This research seeks to address ongoing expressions and effects of settler colonialism through collaborative, multi-site investigations of the relationship between tourism and reconciliation. In Canada, and other settler states, tourism is a powerful social force that can either foster or thwart the establishment and maintenance of respectful relationships between Indigenous and non-Indigenous Peoples called for by the Truth and Reconciliation Commission of Canada. Evidence suggests that tourism’s violence includes the displacement of Indigenous Peoples from ancestral lands and more subtle practices that “tame” or commodify Indigenous cultures. Studies also show tourism’s capacity to support Indigenous autonomy over land, knowledge, development, language, and cultural change. To date, however, limited research has made the disruption of settler colonialism—or critically articulated hopeful alternatives—through tourism its explicit mandate. To fill this gap, our research will advance philosophical, theoretical, critical, empirical, and pedagogical understandings of tourism and reconciliation. Our objectives and approach take aim at revealing, reflecting upon, and transforming the tourism stories we tell and experience such that respectful and reciprocal relationships are inspired, Indigenous lands and life are recovered or maintained, and settler society and institutions are given tools to shoulder greater responsibility for resisting the many faces of colonialism. Building upon established relationships between academic and Indigenous communities, our team will employ a multiple case study design which will allow us to address existing theoretical frameworks while illuminating the storied contexts of specific case study sites and communities. Underscored by commitments to engage research with and by Indigenous peoples, this project will expand national and international tourism research and teaching founded on commitments to Indigenous Rights, justice, and collaboration.
This research will marshal a broad array of benefits while establishing Canada as a leader in critical tourism research for reconciliation. Our study will augment Indigenous community research capacities and efforts to maintain cultural narratives and values. Knowledge mobilization activities—including creative community exhibits, short stories, and publications—will further legitimize Indigenous knowledges and relationships to land among academic, tourism, and public audiences. Tourism related experiences in the form of knowledge exchange land camps will be established to model respectful relationships, co-learning, and institutional cooperation in support of Indigenizing settler spaces (e.g., post-secondary education). Students on our team will develop leading edge talent to address contemporary social challenges, while other students will gain knowledge about research processes and findings as applicants incorporate information into courses. Finally, tourism educators and scholars across the globe will benefit as research findings are synthesized into an open-access collection of teaching resources and moral theoretical innovations designed to unsettle settler stories of tourism.

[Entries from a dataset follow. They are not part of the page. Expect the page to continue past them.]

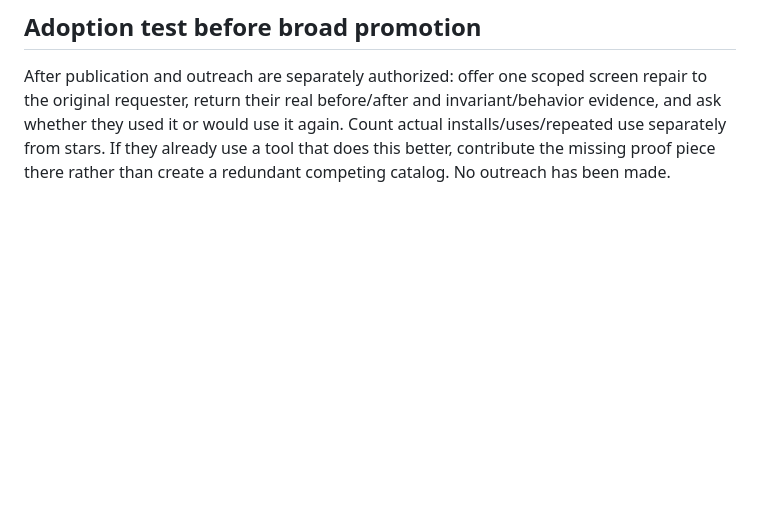
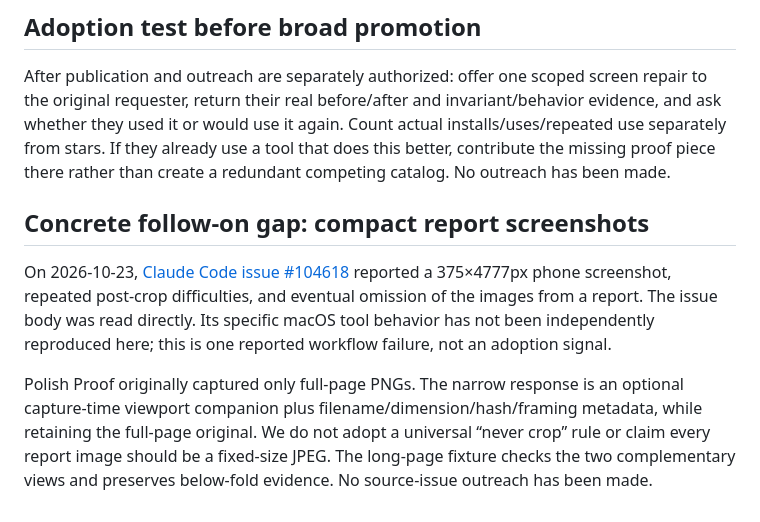
Before and after one commit to mozzie49/polish-proof, a Markdown page: DEMAND.md, the part around the change. Rendered like a GitHub page; blank space fills up the shorter version.

```diff
--- a/DEMAND.md
+++ b/DEMAND.md
@@ -30,3 +30,9 @@ The current fixture is authored for this demo. It is not the Reddit user's app,
 ## Adoption test before broad promotion
 
 After publication and outreach are separately authorized: offer one scoped screen repair to the original requester, return their real before/after and invariant/behavior evidence, and ask whether they used it or would use it again. Count actual installs/uses/repeated use separately from stars. If they already use a tool that does this better, contribute the missing proof piece there rather than create a redundant competing catalog. No outreach has been made.
+
+## Concrete follow-on gap: compact report screenshots
+
+On 2026-10-23, [Claude Code issue #104618](https://github.com/anthropics/claude-code/issues/104618) reported a 375×4777px phone screenshot, repeated post-crop difficulties, and eventual omission of the images from a report. The issue body was read directly. Its specific macOS tool behavior has not been independently reproduced here; this is one reported workflow failure, not an adoption signal.
+
+Polish Proof originally captured only full-page PNGs. The narrow response is an optional capture-time viewport companion plus filename/dimension/hash/framing metadata, while retaining the full-page original. We do not adopt a universal “never crop” rule or claim every report image should be a fixed-size JPEG. The long-page fixture checks the two complementary views and preserves below-fold evidence. No source-issue outreach has been made.
```
Also changed, not shown: README.md (+7 -1 lines).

This research is supported by a Social Sciences and Humanities Research Council of Canada Insight Grant, 2018-2023.